» **TASK DIRECTIONS**
For this exercise, copy the records below exactly and exclude every image.

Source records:
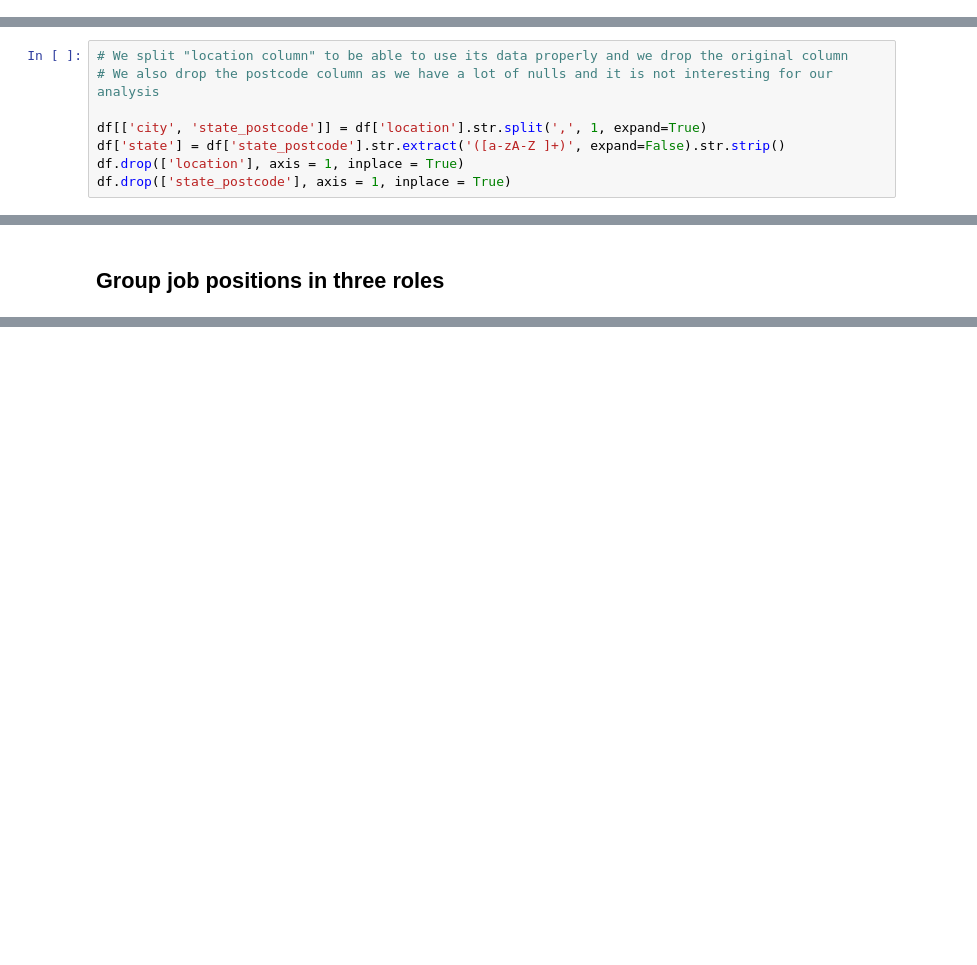
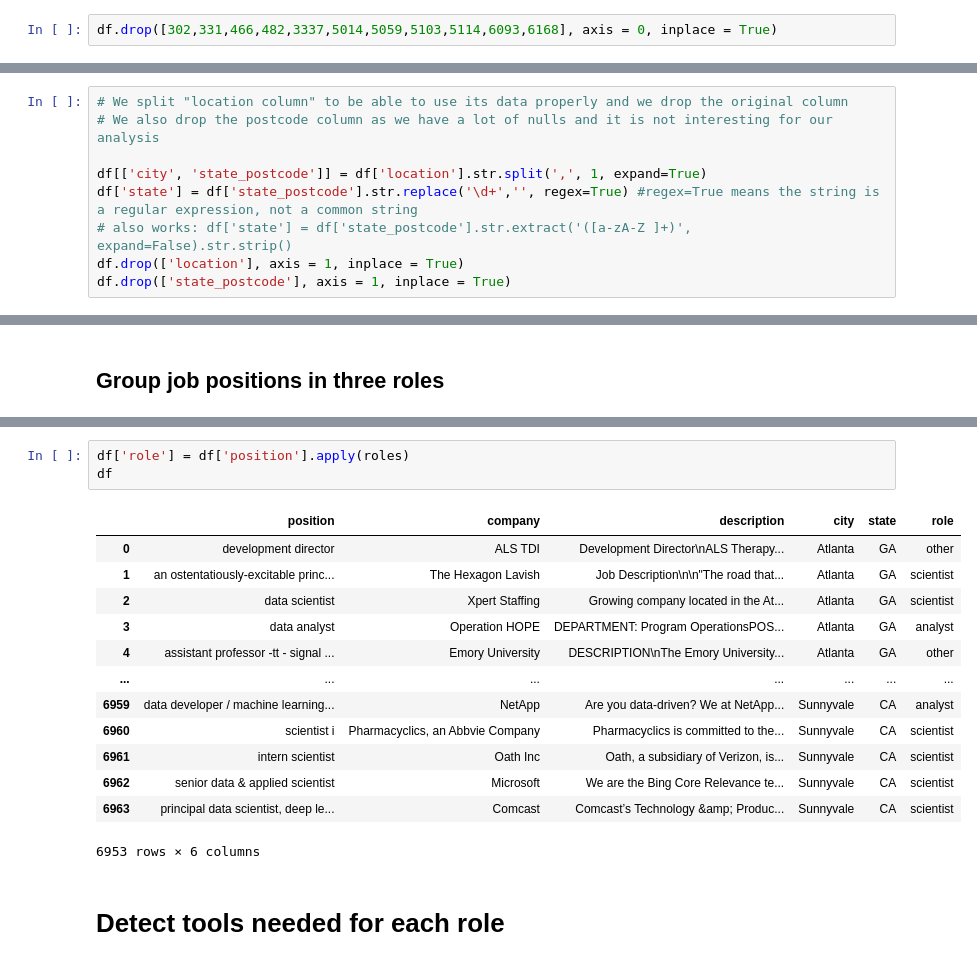
Before and after one commit to rogerserret/IronRoger, a Jupyter notebook: week2_classexs/group_case/Data_analyst_jobs_case.ipynb, the cells around one changed output, grey strips where cells are left out. Saved outputs shown, nothing was run; the diff lists cells and outputs as text; blank space fills up the shorter version.

```diff
--- a/week2_classexs/group_case/Data_analyst_jobs_case.ipynb
+++ b/week2_classexs/group_case/Data_analyst_jobs_case.ipynb
@@ -58,3 +76,5 @@ df.drop(['reviews'], axis = 1, inplace = True)
+# %%
+df.drop([302,331,466,482,3337,5014,5059,5103,5114,6093,6168], axis = 0, inplace = True)
 # %%
 df.columns
 # %% [output]
@@ -66,7 +122,8 @@ Index(['position', 'company', 'description', 'location'], dtype='object')
 # We also drop the postcode column as we have a lot of nulls and it is not interesting for our analysis
 
 df[['city', 'state_postcode']] = df['location'].str.split(',', 1, expand=True)
-df['state'] = df['state_postcode'].str.extract('([a-zA-Z ]+)', expand=False).str.strip()
+df['state'] = df['state_postcode'].str.replace('\d+','', regex=True) #regex=True means the string is a regular expression, not a common string
+# also works: df['state'] = df['state_postcode'].str.extract('([a-zA-Z ]+)', expand=False).str.strip()
 df.drop(['location'], axis = 1, inplace = True)
 df.drop(['state_postcode'], axis = 1, inplace = True)
 # %%
@@ -91,0 +161,19 @@ df
+# %%
+df['role'] = df['position'].apply(roles)
+df
+# %% [output]
+|  | position | company | description | city | state | role |
+| 0 | development director | ALS TDI | Development Director\nALS Therapy... | Atlanta | GA | other |
+| 1 | an ostentatiously-excitable princ... | The Hexagon Lavish | Job Description\n\n"The road that... | Atlanta | GA | scientist |
+| 2 | data scientist | Xpert Staffing | Growing company located in the At... | Atlanta | GA | scientist |
+| 3 | data analyst | Operation HOPE | DEPARTMENT: Program OperationsPOS... | Atlanta | GA | analyst |
+| 4 | assistant professor -tt - signal ... | Emory University | DESCRIPTION\nThe Emory University... | Atlanta | GA | other |
+| ... | ... | ... | ... | ... | ... | ... |
+| 6959 | data developer / machine learning... | NetApp | Are you data-driven? We at NetApp... | Sunnyvale | CA | analyst |
+| 6960 | scientist i | Pharmacyclics, an Abbvie Company | Pharmacyclics is committed to the... | Sunnyvale | CA | scientist |
+| 6961 | intern scientist | Oath Inc | Oath, a subsidiary of Verizon, is... | Sunnyvale | CA | scientist |
+| 6962 | senior data & applied scientist | Microsoft | We are the Bing Core Relevance te... | Sunnyvale | CA | scientist |
+| 6963 | principal data scientist, deep le... | Comcast | Comcast’s Technology &amp; Produc... | Sunnyvale | CA | scientist |
+6953 rows × 6 columns
+# %% [markdown]
+# Detect tools needed for each role
```
Also changed, not shown: parts of 19 cells of this notebook, 3 other files.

» **SOLUTION TO THE PROBLEM**
Before and after one commit to rogerserret/IronRoger, a Jupyter notebook: week2_classexs/group_case/Data_analyst_jobs_case.ipynb, the cells around one changed output, grey strips where cells are left out. Saved outputs shown, nothing was run; the diff lists cells and outputs as text; blank space fills up the shorter version.

```diff
--- a/week2_classexs/group_case/Data_analyst_jobs_case.ipynb
+++ b/week2_classexs/group_case/Data_analyst_jobs_case.ipynb
@@ -58,3 +76,5 @@ df.drop(['reviews'], axis = 1, inplace = True)
+# %%
+df.drop([302,331,466,482,3337,5014,5059,5103,5114,6093,6168], axis = 0, inplace = True)
 # %%
 df.columns
 # %% [output]
@@ -66,7 +122,8 @@ Index(['position', 'company', 'description', 'location'], dtype='object')
 # We also drop the postcode column as we have a lot of nulls and it is not interesting for our analysis
 
 df[['city', 'state_postcode']] = df['location'].str.split(',', 1, expand=True)
-df['state'] = df['state_postcode'].str.extract('([a-zA-Z ]+)', expand=False).str.strip()
+df['state'] = df['state_postcode'].str.replace('\d+','', regex=True) #regex=True means the string is a regular expression, not a common string
+# also works: df['state'] = df['state_postcode'].str.extract('([a-zA-Z ]+)', expand=False).str.strip()
 df.drop(['location'], axis = 1, inplace = True)
 df.drop(['state_postcode'], axis = 1, inplace = True)
 # %%
@@ -91,0 +161,19 @@ df
+# %%
+df['role'] = df['position'].apply(roles)
+df
+# %% [output]
+|  | position | company | description | city | state | role |
+| 0 | development director | ALS TDI | Development Director\nALS Therapy... | Atlanta | GA | other |
+| 1 | an ostentatiously-excitable princ... | The Hexagon Lavish | Job Description\n\n"The road that... | Atlanta | GA | scientist |
+| 2 | data scientist | Xpert Staffing | Growing company located in the At... | Atlanta | GA | scientist |
+| 3 | data analyst | Operation HOPE | DEPARTMENT: Program OperationsPOS... | Atlanta | GA | analyst |
+| 4 | assistant professor -tt - signal ... | Emory University | DESCRIPTION\nThe Emory University... | Atlanta | GA | other |
+| ... | ... | ... | ... | ... | ... | ... |
+| 6959 | data developer / machine learning... | NetApp | Are you data-driven? We at NetApp... | Sunnyvale | CA | analyst |
+| 6960 | scientist i | Pharmacyclics, an Abbvie Company | Pharmacyclics is committed to the... | Sunnyvale | CA | scientist |
+| 6961 | intern scientist | Oath Inc | Oath, a subsidiary of Verizon, is... | Sunnyvale | CA | scientist |
+| 6962 | senior data & applied scientist | Microsoft | We are the Bing Core Relevance te... | Sunnyvale | CA | scientist |
+| 6963 | principal data scientist, deep le... | Comcast | Comcast’s Technology &amp; Produc... | Sunnyvale | CA | scientist |
+6953 rows × 6 columns
+# %% [markdown]
+# Detect tools needed for each role
```
Also changed, not shown: parts of 19 cells of this notebook, 3 other files.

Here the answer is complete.